[Start of Attachment]
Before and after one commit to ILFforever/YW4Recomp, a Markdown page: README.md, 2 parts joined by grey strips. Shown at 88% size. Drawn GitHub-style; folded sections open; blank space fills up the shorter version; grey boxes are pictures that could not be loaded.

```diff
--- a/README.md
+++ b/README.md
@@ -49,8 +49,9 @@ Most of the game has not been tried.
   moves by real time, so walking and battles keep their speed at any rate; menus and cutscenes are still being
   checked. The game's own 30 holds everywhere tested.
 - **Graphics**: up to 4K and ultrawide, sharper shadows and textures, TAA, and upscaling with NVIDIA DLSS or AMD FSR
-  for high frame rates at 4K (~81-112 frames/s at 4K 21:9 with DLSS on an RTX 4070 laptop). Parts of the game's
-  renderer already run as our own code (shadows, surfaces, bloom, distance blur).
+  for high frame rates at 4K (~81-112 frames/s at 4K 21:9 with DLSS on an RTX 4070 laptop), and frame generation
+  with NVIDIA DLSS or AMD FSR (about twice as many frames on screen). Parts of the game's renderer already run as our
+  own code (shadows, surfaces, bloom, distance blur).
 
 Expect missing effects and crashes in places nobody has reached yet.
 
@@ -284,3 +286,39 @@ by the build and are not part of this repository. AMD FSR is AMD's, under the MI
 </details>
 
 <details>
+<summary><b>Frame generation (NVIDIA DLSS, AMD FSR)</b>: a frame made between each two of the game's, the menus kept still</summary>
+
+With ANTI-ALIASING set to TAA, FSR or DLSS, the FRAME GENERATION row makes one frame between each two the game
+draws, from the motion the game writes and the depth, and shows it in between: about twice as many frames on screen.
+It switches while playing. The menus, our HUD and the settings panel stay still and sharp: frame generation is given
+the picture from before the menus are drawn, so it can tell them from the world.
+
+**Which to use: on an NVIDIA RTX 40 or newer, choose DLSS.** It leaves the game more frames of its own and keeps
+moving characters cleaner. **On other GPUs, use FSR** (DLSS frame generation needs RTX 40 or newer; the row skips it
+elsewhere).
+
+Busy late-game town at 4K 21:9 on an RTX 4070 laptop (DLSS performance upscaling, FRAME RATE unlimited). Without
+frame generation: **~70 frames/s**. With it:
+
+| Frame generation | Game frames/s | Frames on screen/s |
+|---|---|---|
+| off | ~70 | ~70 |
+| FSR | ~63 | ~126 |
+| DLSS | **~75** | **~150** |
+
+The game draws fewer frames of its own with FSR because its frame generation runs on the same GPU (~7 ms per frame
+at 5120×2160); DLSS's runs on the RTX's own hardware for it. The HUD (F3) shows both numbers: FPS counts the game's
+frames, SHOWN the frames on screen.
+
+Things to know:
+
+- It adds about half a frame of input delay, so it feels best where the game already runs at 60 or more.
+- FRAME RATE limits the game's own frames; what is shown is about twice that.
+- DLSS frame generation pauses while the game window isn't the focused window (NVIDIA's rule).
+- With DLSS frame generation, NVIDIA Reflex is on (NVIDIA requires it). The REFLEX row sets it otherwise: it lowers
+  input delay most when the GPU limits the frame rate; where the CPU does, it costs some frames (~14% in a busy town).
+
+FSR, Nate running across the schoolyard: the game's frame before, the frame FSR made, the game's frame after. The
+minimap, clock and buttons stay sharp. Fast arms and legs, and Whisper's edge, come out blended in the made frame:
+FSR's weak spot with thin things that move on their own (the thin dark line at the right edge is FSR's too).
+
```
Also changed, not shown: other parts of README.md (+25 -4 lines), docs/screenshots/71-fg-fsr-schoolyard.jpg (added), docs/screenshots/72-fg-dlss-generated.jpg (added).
[End of Attachment]
**Exercise objective:**
From the first line to the last, return the data exactly.

**Output of the exercise:**
Before and after one commit to ILFforever/YW4Recomp, a Markdown page: README.md, 2 parts joined by grey strips. Shown at 88% size. Drawn GitHub-style; folded sections open; blank space fills up the shorter version; grey boxes are pictures that could not be loaded.

```diff
--- a/README.md
+++ b/README.md
@@ -49,8 +49,9 @@ Most of the game has not been tried.
   moves by real time, so walking and battles keep their speed at any rate; menus and cutscenes are still being
   checked. The game's own 30 holds everywhere tested.
 - **Graphics**: up to 4K and ultrawide, sharper shadows and textures, TAA, and upscaling with NVIDIA DLSS or AMD FSR
-  for high frame rates at 4K (~81-112 frames/s at 4K 21:9 with DLSS on an RTX 4070 laptop). Parts of the game's
-  renderer already run as our own code (shadows, surfaces, bloom, distance blur).
+  for high frame rates at 4K (~81-112 frames/s at 4K 21:9 with DLSS on an RTX 4070 laptop), and frame generation
+  with NVIDIA DLSS or AMD FSR (about twice as many frames on screen). Parts of the game's renderer already run as our
+  own code (shadows, surfaces, bloom, distance blur).
 
 Expect missing effects and crashes in places nobody has reached yet.
 
@@ -284,3 +286,39 @@ by the build and are not part of this repository. AMD FSR is AMD's, under the MI
 </details>
 
 <details>
+<summary><b>Frame generation (NVIDIA DLSS, AMD FSR)</b>: a frame made between each two of the game's, the menus kept still</summary>
+
+With ANTI-ALIASING set to TAA, FSR or DLSS, the FRAME GENERATION row makes one frame between each two the game
+draws, from the motion the game writes and the depth, and shows it in between: about twice as many frames on screen.
+It switches while playing. The menus, our HUD and the settings panel stay still and sharp: frame generation is given
+the picture from before the menus are drawn, so it can tell them from the world.
+
+**Which to use: on an NVIDIA RTX 40 or newer, choose DLSS.** It leaves the game more frames of its own and keeps
+moving characters cleaner. **On other GPUs, use FSR** (DLSS frame generation needs RTX 40 or newer; the row skips it
+elsewhere).
+
+Busy late-game town at 4K 21:9 on an RTX 4070 laptop (DLSS performance upscaling, FRAME RATE unlimited). Without
+frame generation: **~70 frames/s**. With it:
+
+| Frame generation | Game frames/s | Frames on screen/s |
+|---|---|---|
+| off | ~70 | ~70 |
+| FSR | ~63 | ~126 |
+| DLSS | **~75** | **~150** |
+
+The game draws fewer frames of its own with FSR because its frame generation runs on the same GPU (~7 ms per frame
+at 5120×2160); DLSS's runs on the RTX's own hardware for it. The HUD (F3) shows both numbers: FPS counts the game's
+frames, SHOWN the frames on screen.
+
+Things to know:
+
+- It adds about half a frame of input delay, so it feels best where the game already runs at 60 or more.
+- FRAME RATE limits the game's own frames; what is shown is about twice that.
+- DLSS frame generation pauses while the game window isn't the focused window (NVIDIA's rule).
+- With DLSS frame generation, NVIDIA Reflex is on (NVIDIA requires it). The REFLEX row sets it otherwise: it lowers
+  input delay most when the GPU limits the frame rate; where the CPU does, it costs some frames (~14% in a busy town).
+
+FSR, Nate running across the schoolyard: the game's frame before, the frame FSR made, the game's frame after. The
+minimap, clock and buttons stay sharp. Fast arms and legs, and Whisper's edge, come out blended in the made frame:
+FSR's weak spot with thin things that move on their own (the thin dark line at the right edge is FSR's too).
+
```
Also changed, not shown: other parts of README.md (+25 -4 lines), docs/screenshots/71-fg-fsr-schoolyard.jpg (added), docs/screenshots/72-fg-dlss-generated.jpg (added).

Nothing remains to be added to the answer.